◆ ACTIVITY:
Would you print the whole listing again, exactly?

◆ ENTRIES PROVIDED:
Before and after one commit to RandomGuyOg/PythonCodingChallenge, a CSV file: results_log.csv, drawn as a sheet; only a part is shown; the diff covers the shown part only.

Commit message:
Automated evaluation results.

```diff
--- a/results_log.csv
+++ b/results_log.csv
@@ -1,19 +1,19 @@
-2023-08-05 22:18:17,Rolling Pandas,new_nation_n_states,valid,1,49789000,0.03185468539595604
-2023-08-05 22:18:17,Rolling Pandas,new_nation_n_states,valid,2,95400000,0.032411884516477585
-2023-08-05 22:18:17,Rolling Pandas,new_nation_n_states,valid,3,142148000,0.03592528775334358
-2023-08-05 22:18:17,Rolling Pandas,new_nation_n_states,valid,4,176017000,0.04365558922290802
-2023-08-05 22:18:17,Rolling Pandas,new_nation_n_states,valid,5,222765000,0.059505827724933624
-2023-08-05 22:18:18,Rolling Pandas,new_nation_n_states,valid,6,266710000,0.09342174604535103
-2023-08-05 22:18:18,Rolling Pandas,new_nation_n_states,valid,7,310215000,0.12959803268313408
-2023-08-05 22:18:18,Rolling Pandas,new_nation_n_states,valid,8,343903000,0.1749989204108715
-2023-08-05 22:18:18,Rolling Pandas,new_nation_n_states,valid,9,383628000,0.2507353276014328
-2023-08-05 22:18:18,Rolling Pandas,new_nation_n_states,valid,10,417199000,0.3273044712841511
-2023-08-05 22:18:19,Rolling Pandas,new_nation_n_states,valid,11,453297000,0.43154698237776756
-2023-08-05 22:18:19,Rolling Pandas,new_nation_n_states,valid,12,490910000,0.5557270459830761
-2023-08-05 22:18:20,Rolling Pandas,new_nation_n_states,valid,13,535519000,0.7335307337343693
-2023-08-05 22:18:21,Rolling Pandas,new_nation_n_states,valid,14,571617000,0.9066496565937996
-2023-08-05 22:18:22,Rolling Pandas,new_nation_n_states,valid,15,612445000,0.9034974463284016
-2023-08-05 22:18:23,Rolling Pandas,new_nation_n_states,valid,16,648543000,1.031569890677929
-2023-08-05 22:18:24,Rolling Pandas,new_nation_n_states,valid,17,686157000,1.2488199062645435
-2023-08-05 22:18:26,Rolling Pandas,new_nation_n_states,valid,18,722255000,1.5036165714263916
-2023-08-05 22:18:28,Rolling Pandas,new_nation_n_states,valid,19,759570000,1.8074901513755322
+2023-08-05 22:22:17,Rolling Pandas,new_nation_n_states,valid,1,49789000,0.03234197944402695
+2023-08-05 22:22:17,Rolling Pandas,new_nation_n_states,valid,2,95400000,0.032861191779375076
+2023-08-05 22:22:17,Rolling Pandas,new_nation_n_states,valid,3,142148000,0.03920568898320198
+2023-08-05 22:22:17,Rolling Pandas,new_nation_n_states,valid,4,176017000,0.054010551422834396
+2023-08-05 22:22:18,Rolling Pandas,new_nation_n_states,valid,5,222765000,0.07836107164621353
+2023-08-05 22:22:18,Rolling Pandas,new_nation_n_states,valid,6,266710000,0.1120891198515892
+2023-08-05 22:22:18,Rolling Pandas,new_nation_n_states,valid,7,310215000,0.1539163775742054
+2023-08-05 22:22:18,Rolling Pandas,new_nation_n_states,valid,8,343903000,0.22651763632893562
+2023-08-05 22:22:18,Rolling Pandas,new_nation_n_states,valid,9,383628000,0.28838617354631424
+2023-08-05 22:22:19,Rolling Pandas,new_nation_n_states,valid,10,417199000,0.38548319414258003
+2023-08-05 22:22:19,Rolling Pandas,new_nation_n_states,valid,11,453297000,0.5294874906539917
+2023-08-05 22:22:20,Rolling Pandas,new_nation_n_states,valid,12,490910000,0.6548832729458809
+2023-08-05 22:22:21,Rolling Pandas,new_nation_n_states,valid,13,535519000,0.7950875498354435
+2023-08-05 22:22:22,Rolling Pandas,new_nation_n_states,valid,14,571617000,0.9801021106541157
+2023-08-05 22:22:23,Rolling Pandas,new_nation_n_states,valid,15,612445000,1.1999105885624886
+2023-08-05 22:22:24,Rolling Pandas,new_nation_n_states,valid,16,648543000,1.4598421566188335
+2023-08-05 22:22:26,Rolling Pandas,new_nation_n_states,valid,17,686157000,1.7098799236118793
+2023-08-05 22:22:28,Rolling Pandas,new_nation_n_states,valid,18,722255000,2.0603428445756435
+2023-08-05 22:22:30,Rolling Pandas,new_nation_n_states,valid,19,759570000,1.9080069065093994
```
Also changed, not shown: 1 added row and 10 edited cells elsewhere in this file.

◆ EXERCISE ANSWER:
Before and after one commit to RandomGuyOg/PythonCodingChallenge, a CSV file: results_log.csv, drawn as a sheet; only a part is shown; the diff covers the shown part only.

Commit message:
Automated evaluation results.

```diff
--- a/results_log.csv
+++ b/results_log.csv
@@ -1,19 +1,19 @@
-2023-08-05 22:18:17,Rolling Pandas,new_nation_n_states,valid,1,49789000,0.03185468539595604
-2023-08-05 22:18:17,Rolling Pandas,new_nation_n_states,valid,2,95400000,0.032411884516477585
-2023-08-05 22:18:17,Rolling Pandas,new_nation_n_states,valid,3,142148000,0.03592528775334358
-2023-08-05 22:18:17,Rolling Pandas,new_nation_n_states,valid,4,176017000,0.04365558922290802
-2023-08-05 22:18:17,Rolling Pandas,new_nation_n_states,valid,5,222765000,0.059505827724933624
-2023-08-05 22:18:18,Rolling Pandas,new_nation_n_states,valid,6,266710000,0.09342174604535103
-2023-08-05 22:18:18,Rolling Pandas,new_nation_n_states,valid,7,310215000,0.12959803268313408
-2023-08-05 22:18:18,Rolling Pandas,new_nation_n_states,valid,8,343903000,0.1749989204108715
-2023-08-05 22:18:18,Rolling Pandas,new_nation_n_states,valid,9,383628000,0.2507353276014328
-2023-08-05 22:18:18,Rolling Pandas,new_nation_n_states,valid,10,417199000,0.3273044712841511
-2023-08-05 22:18:19,Rolling Pandas,new_nation_n_states,valid,11,453297000,0.43154698237776756
-2023-08-05 22:18:19,Rolling Pandas,new_nation_n_states,valid,12,490910000,0.5557270459830761
-2023-08-05 22:18:20,Rolling Pandas,new_nation_n_states,valid,13,535519000,0.7335307337343693
-2023-08-05 22:18:21,Rolling Pandas,new_nation_n_states,valid,14,571617000,0.9066496565937996
-2023-08-05 22:18:22,Rolling Pandas,new_nation_n_states,valid,15,612445000,0.9034974463284016
-2023-08-05 22:18:23,Rolling Pandas,new_nation_n_states,valid,16,648543000,1.031569890677929
-2023-08-05 22:18:24,Rolling Pandas,new_nation_n_states,valid,17,686157000,1.2488199062645435
-2023-08-05 22:18:26,Rolling Pandas,new_nation_n_states,valid,18,722255000,1.5036165714263916
-2023-08-05 22:18:28,Rolling Pandas,new_nation_n_states,valid,19,759570000,1.8074901513755322
+2023-08-05 22:22:17,Rolling Pandas,new_nation_n_states,valid,1,49789000,0.03234197944402695
+2023-08-05 22:22:17,Rolling Pandas,new_nation_n_states,valid,2,95400000,0.032861191779375076
+2023-08-05 22:22:17,Rolling Pandas,new_nation_n_states,valid,3,142148000,0.03920568898320198
+2023-08-05 22:22:17,Rolling Pandas,new_nation_n_states,valid,4,176017000,0.054010551422834396
+2023-08-05 22:22:18,Rolling Pandas,new_nation_n_states,valid,5,222765000,0.07836107164621353
+2023-08-05 22:22:18,Rolling Pandas,new_nation_n_states,valid,6,266710000,0.1120891198515892
+2023-08-05 22:22:18,Rolling Pandas,new_nation_n_states,valid,7,310215000,0.1539163775742054
+2023-08-05 22:22:18,Rolling Pandas,new_nation_n_states,valid,8,343903000,0.22651763632893562
+2023-08-05 22:22:18,Rolling Pandas,new_nation_n_states,valid,9,383628000,0.28838617354631424
+2023-08-05 22:22:19,Rolling Pandas,new_nation_n_states,valid,10,417199000,0.38548319414258003
+2023-08-05 22:22:19,Rolling Pandas,new_nation_n_states,valid,11,453297000,0.5294874906539917
+2023-08-05 22:22:20,Rolling Pandas,new_nation_n_states,valid,12,490910000,0.6548832729458809
+2023-08-05 22:22:21,Rolling Pandas,new_nation_n_states,valid,13,535519000,0.7950875498354435
+2023-08-05 22:22:22,Rolling Pandas,new_nation_n_states,valid,14,571617000,0.9801021106541157
+2023-08-05 22:22:23,Rolling Pandas,new_nation_n_states,valid,15,612445000,1.1999105885624886
+2023-08-05 22:22:24,Rolling Pandas,new_nation_n_states,valid,16,648543000,1.4598421566188335
+2023-08-05 22:22:26,Rolling Pandas,new_nation_n_states,valid,17,686157000,1.7098799236118793
+2023-08-05 22:22:28,Rolling Pandas,new_nation_n_states,valid,18,722255000,2.0603428445756435
+2023-08-05 22:22:30,Rolling Pandas,new_nation_n_states,valid,19,759570000,1.9080069065093994
```
Also changed, not shown: 1 added row and 10 edited cells elsewhere in this file.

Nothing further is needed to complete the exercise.